== Extracted material ==

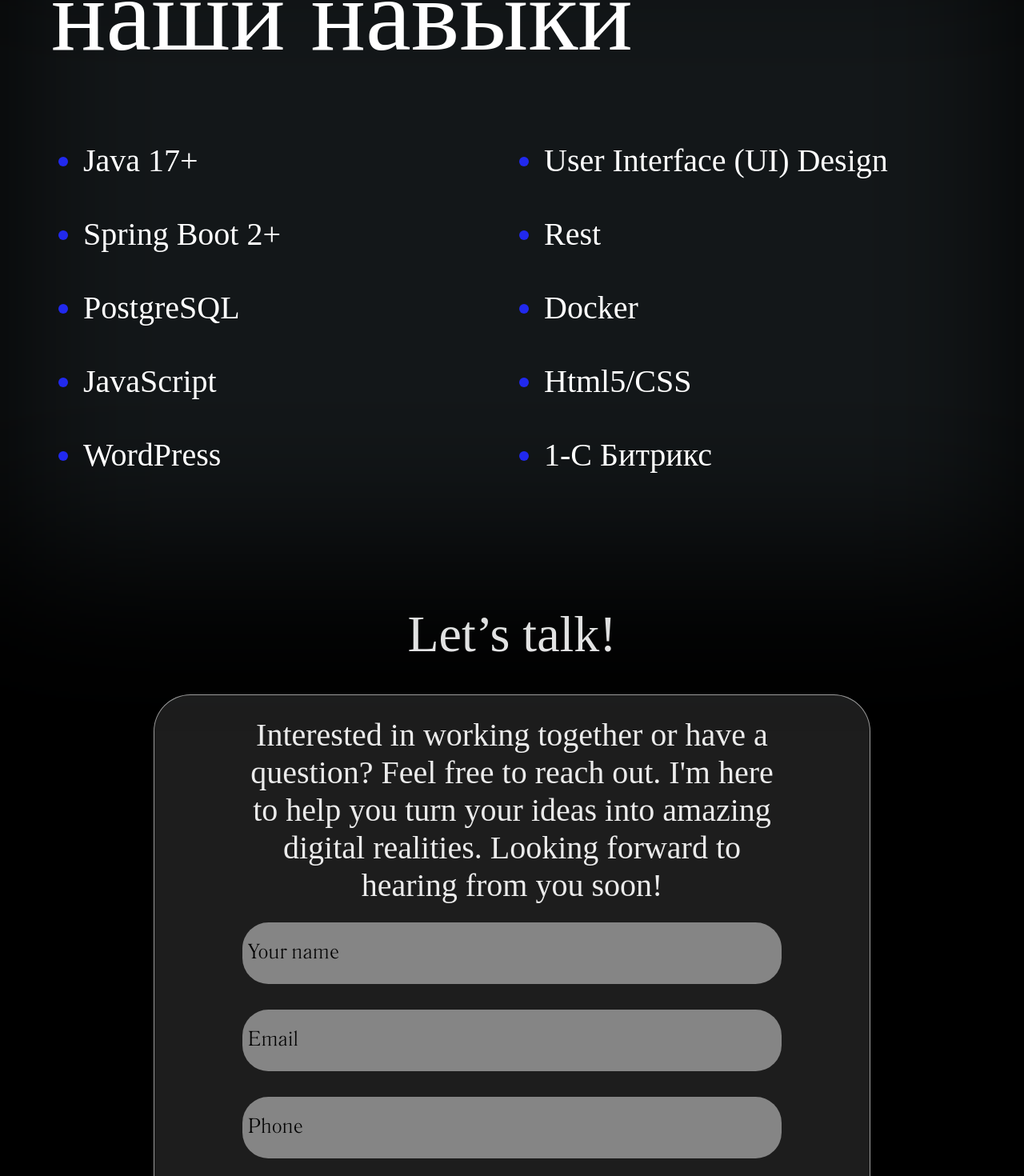
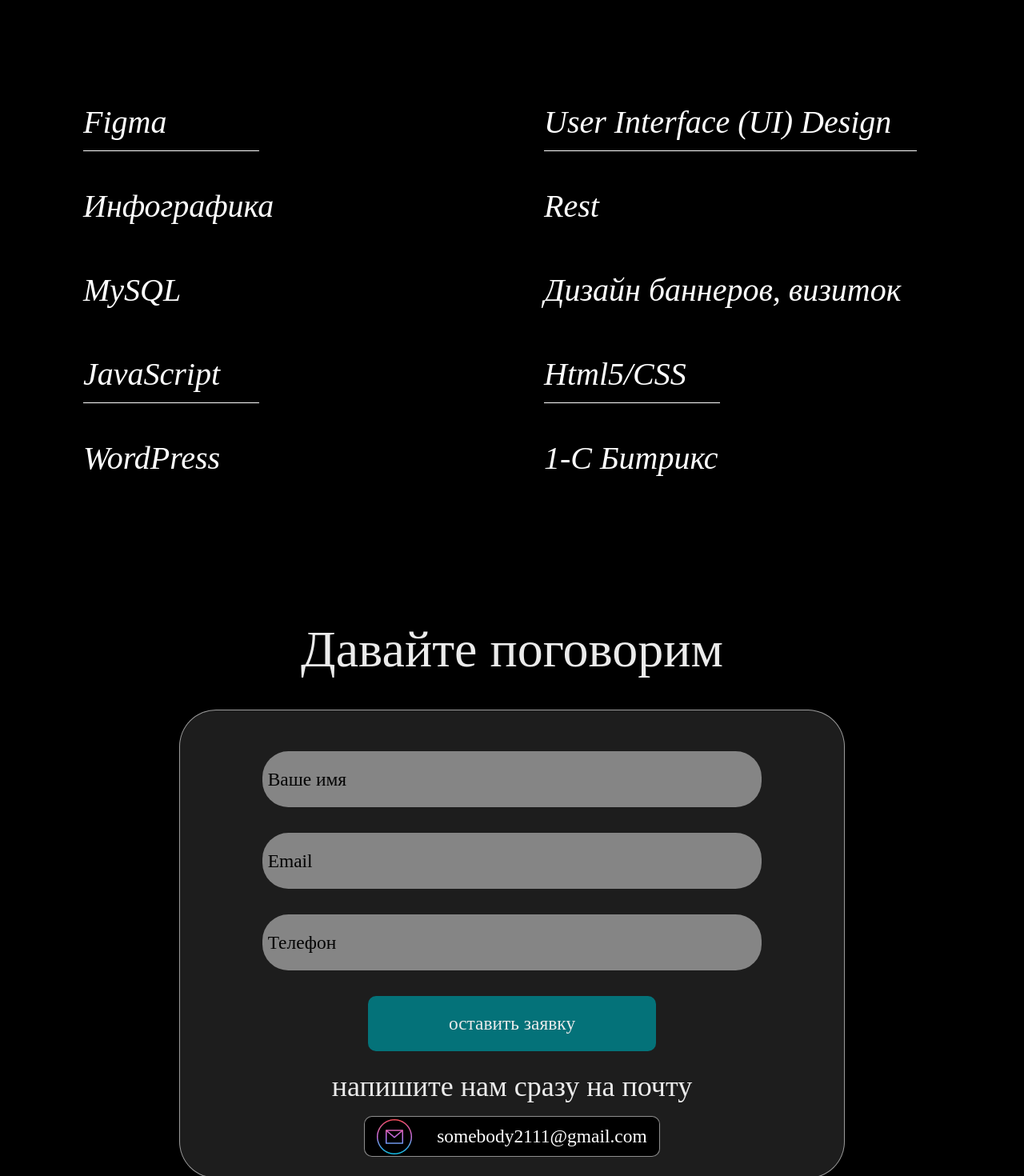
Before and after one commit to Daniks5-5/startport, a React (Create React App) app: page / in a window 1280 px wide. Shown: the part 1615-3085 px from the top of the page at 80% size. Built offline with nearby package versions, Linux system fonts and the light colour scheme.

Commit message:
ready styles for form block

```diff
--- a/src/App.css
+++ b/src/App.css
@@ -2,7 +2,6 @@
     margin: 0;
     padding: 0;
     box-sizing: border-box;
-    font-style: normal;
     font-weight: 400;
     line-height: normal;
     scroll-behavior: auto;
@@ -33,7 +32,7 @@
 }
 
 @font-face {
-    font-family: 'PT Serif';
+    font-family: 'PT';
     src: local('PTSerif-Italic'),
         url('./lib/fonts/PTSerif-Italic.ttf') format('ttf');
     font-weight: 400;
--- a/src/components/about/About.js
+++ b/src/components/about/About.js
@@ -1,7 +1,7 @@
 import "./about.css";
 const About = () => {
   return (
-    <section class="about" id="about">
+    <section className="about" id="about">
       <h2>о нас</h2>
       <p>
         Мы предлагаем индивидуальное решение вашей задачи. При разработке
--- a/src/components/footer/Footer.js
+++ b/src/components/footer/Footer.js
@@ -4,11 +4,8 @@
 const Footer = () => {
   return (
     <footer className="footer" id="feedback">
-      <section className="form-block">
-        <h2>Let’s talk!</h2>
-        <Form></Form>
-      </section>
-      <section class="footer-block">
+      <Form></Form>
+      <section className="footer-block">
         <p>&copy; 2023, Morin Nikita and Danil</p>
       </section>
     </footer>
--- a/src/components/form/Form.js
+++ b/src/components/form/Form.js
@@ -1,26 +1,23 @@
 import "./form.css";
 const Form = () => {
   return (
+    <section className="form-block">
+      <h2>Давайте поговорим</h2>
       <form action="" name="feedback" method="POST" className="feedback-form">
-      <h3>
-        Interested in working together or have a question? Feel free to reach
-        out. I'm here to help you turn your ideas into amazing digital
-        realities. Looking forward to hearing from you soon!
-      </h3>
         <div className="feedback-inputs">
-        <input type="text" placeholder="Your name" name="" />
+          <input type="text" placeholder="Ваше имя" name="" />
           <input type="email" placeholder="Email" name="" />
-        <input type="phone" placeholder="Phone" name="" />
+          <input type="phone" placeholder="Телефон" name="" />
         </div>
         <input
           type="submit"
-        value="submit your application"
-        class="feedback-submit"
+          value="оставить заявку"
+          className="feedback-submit"
         />
-      <div class="feedback-email">
-        <h4>write to us immediately by email</h4>
+        <div className="feedback-email">
+          <h4>напишите нам сразу на почту</h4>
 
-        <div class="feedback-email-block">
+          <div className="feedback-email-block">
             <a href="mailto:">
               <i></i>
               <p>somebody2111@gmail.com</p>
@@ -28,6 +25,7 @@
           </div>
         </div>
       </form>
+    </section>
   );
 };
 
--- a/src/components/form/form.css
+++ b/src/components/form/form.css
@@ -16,7 +16,7 @@
 }
 
 .feedback-form {
-    width: 70%;
+    width: 65%;
     min-height: 50%;
     border-radius: 46px;
     border: 1px solid rgba(255, 255, 255, 0.56);
@@ -25,16 +25,7 @@
     flex-direction: column;
     justify-content: center;
     align-items: center;
-    padding: 2%;
-}
-
-.feedback-form h3 {
-    color: var(--light-grey);
-    text-align: center;
-    font-family: Anchorion;
-    font-size: 4.0rem;
-    margin-bottom: 23px;
-    width: 80%;
+    padding: 4% 2% 2% 2%;
 }
 
 .feedback-inputs {
@@ -46,10 +37,10 @@
 .feedback-inputs input {
     border-radius: 32.5px;
     background: rgba(143, 143, 143, 0.92);
-    height: 77px;
+    height: 70px;
     color: var(--light-black);
-    font-family: Literaturnaya;
-    font-size: 2.6rem;
+    font-family: PT-Serif;
+    font-size: 2.343rem;
     padding: 1% 1% 1% 1%;
     outline: none;
     border: none;
@@ -76,8 +67,8 @@
     width: 360px;
     height: 69px;
     text-align: center;
-    font-family: Literaturnaya;
-    font-size: 2.6rem;
+    font-family: PT-Serif;
+    font-size: 2.343rem;
     border: none;
     cursor: pointer;
     margin-bottom: 3%;
@@ -93,8 +84,8 @@
 .feedback-email h4 {
     color: var(--light-grey);
     text-align: center;
-    font-family: Anchorion;
-    font-size: 4.0rem;
+    font-family: PT-Serif;
+    font-size: 3.6rem;
     margin-bottom: 2%;
 }
 
@@ -102,9 +93,9 @@
     border-radius: 10px;
     border: 1px solid rgba(255, 255, 255, 0.56);
     background: var(--black);
-    height: 57px;
+    height: 51px;
     /* width: 40%; */
-    width: 516px;
+    width: 370px;
     display: flex;
     justify-content: space-around;
     align-items: center;
@@ -122,8 +113,8 @@
 .feedback-email-block p {
     color: var(--white);
     text-align: center;
-    font-family: Literaturnaya;
-    font-size: 2.6rem;
+    font-family: PT-Serif;
+    font-size: 2.343rem;
 }
 
 .feedback-email-block i {
--- a/src/components/skills/Skills.js
+++ b/src/components/skills/Skills.js
@@ -3,18 +3,18 @@
 const Skills = () => {
   return (
     <section className="skills" id="skills">
-      <div className="skills-font"></div>
+      {/* <div className="skills-font"></div> */}
       <div className="skills-block">
         <h2>наши навыки</h2>
         <ul className="skills-list">
-          <li>Java 17+</li>
-          <li>Spring Boot 2+</li>
-          <li>PostgreSQL</li>
+          <li>Figma</li>
+          <li>Инфографика</li>
+          <li>MySQL</li>
           <li>JavaScript</li>
           <li>WordPress</li>
           <li>User Interface (UI) Design</li>
           <li>Rest</li>
-          <li>Docker</li>
+          <li>Дизайн баннеров, визиток</li>
           <li>Html5/CSS</li>
           <li>1-С Битрикс</li>
         </ul>
--- a/src/components/skills/skills.css
+++ b/src/components/skills/skills.css
@@ -7,23 +7,11 @@
     width: 100%;
     background-color: var(--black);
     color: var(--white);
-    font-family: Esquina Rounded;
+    font-family: PT;
     font-size: 4.0rem;
     font-style: italic;
     font-weight: 500;
     line-height: normal;
-}
-
-.skills-font {
-    content: '';
-    position: absolute;
-    top: 0;
-    left: 0;
-    width: 100%;
-    height: 100%;
-    background: rgba(53, 65, 71, 0.36);
-    filter: blur(100px);
-    z-index: 3;
 }
 
 .skills-block {
@@ -37,22 +25,50 @@
 }
 
 .skills-block h2 {
-    font-family: Anchorion;
-    font-size: 12.8rem;
+    font-family: BOWLER;
+    font-style: normal;
+    font-size: 6.4rem;
     text-align: left;
     text-decoration: uppercase;
-    margin-bottom: 84px;
+    margin-bottom: 126px;
 }
 
 .skills-list {
     column-count: 2;
     padding-left: 40px;
+    list-style: none;
+}
+
+.skills-list li:first-child,
+.skills-list li:nth-child(4),
+.skills-list li:nth-child(6),
+.skills-list li:nth-child(9) {
+    position: relative;
+}
+
+.skills-list li:first-child::after,
+.skills-list li:nth-child(4)::after,
+.skills-list li:nth-child(6)::after,
+.skills-list li:nth-child(9)::after {
+    content: '';
+    position: absolute;
+    bottom: 0;
+    left: 0;
+    width: 220px;
+    height: 1px;
+    background-color: white;
+    /* border-bottom: 1px solid white; */
+}
+
+.skills-list li:nth-child(6)::after {
+    width: 466px;
 }
 
 .skills-list li {
     margin-bottom: 45px;
+    padding-bottom: 13px;
 }
 
-.skills-list li::marker {
+/* .skills-list li::marker {
     color: #2129EE;
-}
+} */
```
Lines whose indentation alone changed are shown as unchanged.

===

| Task prompt |
Reproduce the entries above without change, omitting all pictures.

| Response to this exercise |
Before and after one commit to Daniks5-5/startport, a React (Create React App) app: page / in a window 1280 px wide. Shown: the part 1615-3085 px from the top of the page at 80% size. Built offline with nearby package versions, Linux system fonts and the light colour scheme.

Commit message:
ready styles for form block

```diff
--- a/src/App.css
+++ b/src/App.css
@@ -2,7 +2,6 @@
     margin: 0;
     padding: 0;
     box-sizing: border-box;
-    font-style: normal;
     font-weight: 400;
     line-height: normal;
     scroll-behavior: auto;
@@ -33,7 +32,7 @@
 }
 
 @font-face {
-    font-family: 'PT Serif';
+    font-family: 'PT';
     src: local('PTSerif-Italic'),
         url('./lib/fonts/PTSerif-Italic.ttf') format('ttf');
     font-weight: 400;
--- a/src/components/about/About.js
+++ b/src/components/about/About.js
@@ -1,7 +1,7 @@
 import "./about.css";
 const About = () => {
   return (
-    <section class="about" id="about">
+    <section className="about" id="about">
       <h2>о нас</h2>
       <p>
         Мы предлагаем индивидуальное решение вашей задачи. При разработке
--- a/src/components/footer/Footer.js
+++ b/src/components/footer/Footer.js
@@ -4,11 +4,8 @@
 const Footer = () => {
   return (
     <footer className="footer" id="feedback">
-      <section className="form-block">
-        <h2>Let’s talk!</h2>
-        <Form></Form>
-      </section>
-      <section class="footer-block">
+      <Form></Form>
+      <section className="footer-block">
         <p>&copy; 2023, Morin Nikita and Danil</p>
       </section>
     </footer>
--- a/src/components/form/Form.js
+++ b/src/components/form/Form.js
@@ -1,26 +1,23 @@
 import "./form.css";
 const Form = () => {
   return (
+    <section className="form-block">
+      <h2>Давайте поговорим</h2>
       <form action="" name="feedback" method="POST" className="feedback-form">
-      <h3>
-        Interested in working together or have a question? Feel free to reach
-        out. I'm here to help you turn your ideas into amazing digital
-        realities. Looking forward to hearing from you soon!
-      </h3>
         <div className="feedback-inputs">
-        <input type="text" placeholder="Your name" name="" />
+          <input type="text" placeholder="Ваше имя" name="" />
           <input type="email" placeholder="Email" name="" />
-        <input type="phone" placeholder="Phone" name="" />
+          <input type="phone" placeholder="Телефон" name="" />
         </div>
         <input
           type="submit"
-        value="submit your application"
-        class="feedback-submit"
+          value="оставить заявку"
+          className="feedback-submit"
         />
-      <div class="feedback-email">
-        <h4>write to us immediately by email</h4>
+        <div className="feedback-email">
+          <h4>напишите нам сразу на почту</h4>
 
-        <div class="feedback-email-block">
+          <div className="feedback-email-block">
             <a href="mailto:">
               <i></i>
               <p>somebody2111@gmail.com</p>
@@ -28,6 +25,7 @@
           </div>
         </div>
       </form>
+    </section>
   );
 };
 
--- a/src/components/form/form.css
+++ b/src/components/form/form.css
@@ -16,7 +16,7 @@
 }
 
 .feedback-form {
-    width: 70%;
+    width: 65%;
     min-height: 50%;
     border-radius: 46px;
     border: 1px solid rgba(255, 255, 255, 0.56);
@@ -25,16 +25,7 @@
     flex-direction: column;
     justify-content: center;
     align-items: center;
-    padding: 2%;
-}
-
-.feedback-form h3 {
-    color: var(--light-grey);
-    text-align: center;
-    font-family: Anchorion;
-    font-size: 4.0rem;
-    margin-bottom: 23px;
-    width: 80%;
+    padding: 4% 2% 2% 2%;
 }
 
 .feedback-inputs {
@@ -46,10 +37,10 @@
 .feedback-inputs input {
     border-radius: 32.5px;
     background: rgba(143, 143, 143, 0.92);
-    height: 77px;
+    height: 70px;
     color: var(--light-black);
-    font-family: Literaturnaya;
-    font-size: 2.6rem;
+    font-family: PT-Serif;
+    font-size: 2.343rem;
     padding: 1% 1% 1% 1%;
     outline: none;
     border: none;
@@ -76,8 +67,8 @@
     width: 360px;
     height: 69px;
     text-align: center;
-    font-family: Literaturnaya;
-    font-size: 2.6rem;
+    font-family: PT-Serif;
+    font-size: 2.343rem;
     border: none;
     cursor: pointer;
     margin-bottom: 3%;
@@ -93,8 +84,8 @@
 .feedback-email h4 {
     color: var(--light-grey);
     text-align: center;
-    font-family: Anchorion;
-    font-size: 4.0rem;
+    font-family: PT-Serif;
+    font-size: 3.6rem;
     margin-bottom: 2%;
 }
 
@@ -102,9 +93,9 @@
     border-radius: 10px;
     border: 1px solid rgba(255, 255, 255, 0.56);
     background: var(--black);
-    height: 57px;
+    height: 51px;
     /* width: 40%; */
-    width: 516px;
+    width: 370px;
     display: flex;
     justify-content: space-around;
     align-items: center;
@@ -122,8 +113,8 @@
 .feedback-email-block p {
     color: var(--white);
     text-align: center;
-    font-family: Literaturnaya;
-    font-size: 2.6rem;
+    font-family: PT-Serif;
+    font-size: 2.343rem;
 }
 
 .feedback-email-block i {
--- a/src/components/skills/Skills.js
+++ b/src/components/skills/Skills.js
@@ -3,18 +3,18 @@
 const Skills = () => {
   return (
     <section className="skills" id="skills">
-      <div className="skills-font"></div>
+      {/* <div className="skills-font"></div> */}
       <div className="skills-block">
         <h2>наши навыки</h2>
         <ul className="skills-list">
-          <li>Java 17+</li>
-          <li>Spring Boot 2+</li>
-          <li>PostgreSQL</li>
+          <li>Figma</li>
+          <li>Инфографика</li>
+          <li>MySQL</li>
           <li>JavaScript</li>
           <li>WordPress</li>
           <li>User Interface (UI) Design</li>
           <li>Rest</li>
-          <li>Docker</li>
+          <li>Дизайн баннеров, визиток</li>
           <li>Html5/CSS</li>
           <li>1-С Битрикс</li>
         </ul>
--- a/src/components/skills/skills.css
+++ b/src/components/skills/skills.css
@@ -7,23 +7,11 @@
     width: 100%;
     background-color: var(--black);
     color: var(--white);
-    font-family: Esquina Rounded;
+    font-family: PT;
     font-size: 4.0rem;
     font-style: italic;
     font-weight: 500;
     line-height: normal;
-}
-
-.skills-font {
-    content: '';
-    position: absolute;
-    top: 0;
-    left: 0;
-    width: 100%;
-    height: 100%;
-    background: rgba(53, 65, 71, 0.36);
-    filter: blur(100px);
-    z-index: 3;
 }
 
 .skills-block {
@@ -37,22 +25,50 @@
 }
 
 .skills-block h2 {
-    font-family: Anchorion;
-    font-size: 12.8rem;
+    font-family: BOWLER;
+    font-style: normal;
+    font-size: 6.4rem;
     text-align: left;
     text-decoration: uppercase;
-    margin-bottom: 84px;
+    margin-bottom: 126px;
 }
 
 .skills-list {
     column-count: 2;
     padding-left: 40px;
+    list-style: none;
+}
+
+.skills-list li:first-child,
+.skills-list li:nth-child(4),
+.skills-list li:nth-child(6),
+.skills-list li:nth-child(9) {
+    position: relative;
+}
+
+.skills-list li:first-child::after,
+.skills-list li:nth-child(4)::after,
+.skills-list li:nth-child(6)::after,
+.skills-list li:nth-child(9)::after {
+    content: '';
+    position: absolute;
+    bottom: 0;
+    left: 0;
+    width: 220px;
+    height: 1px;
+    background-color: white;
+    /* border-bottom: 1px solid white; */
+}
+
+.skills-list li:nth-child(6)::after {
+    width: 466px;
 }
 
 .skills-list li {
     margin-bottom: 45px;
+    padding-bottom: 13px;
 }
 
-.skills-list li::marker {
+/* .skills-list li::marker {
     color: #2129EE;
-}
+} */
```
Lines whose indentation alone changed are shown as unchanged.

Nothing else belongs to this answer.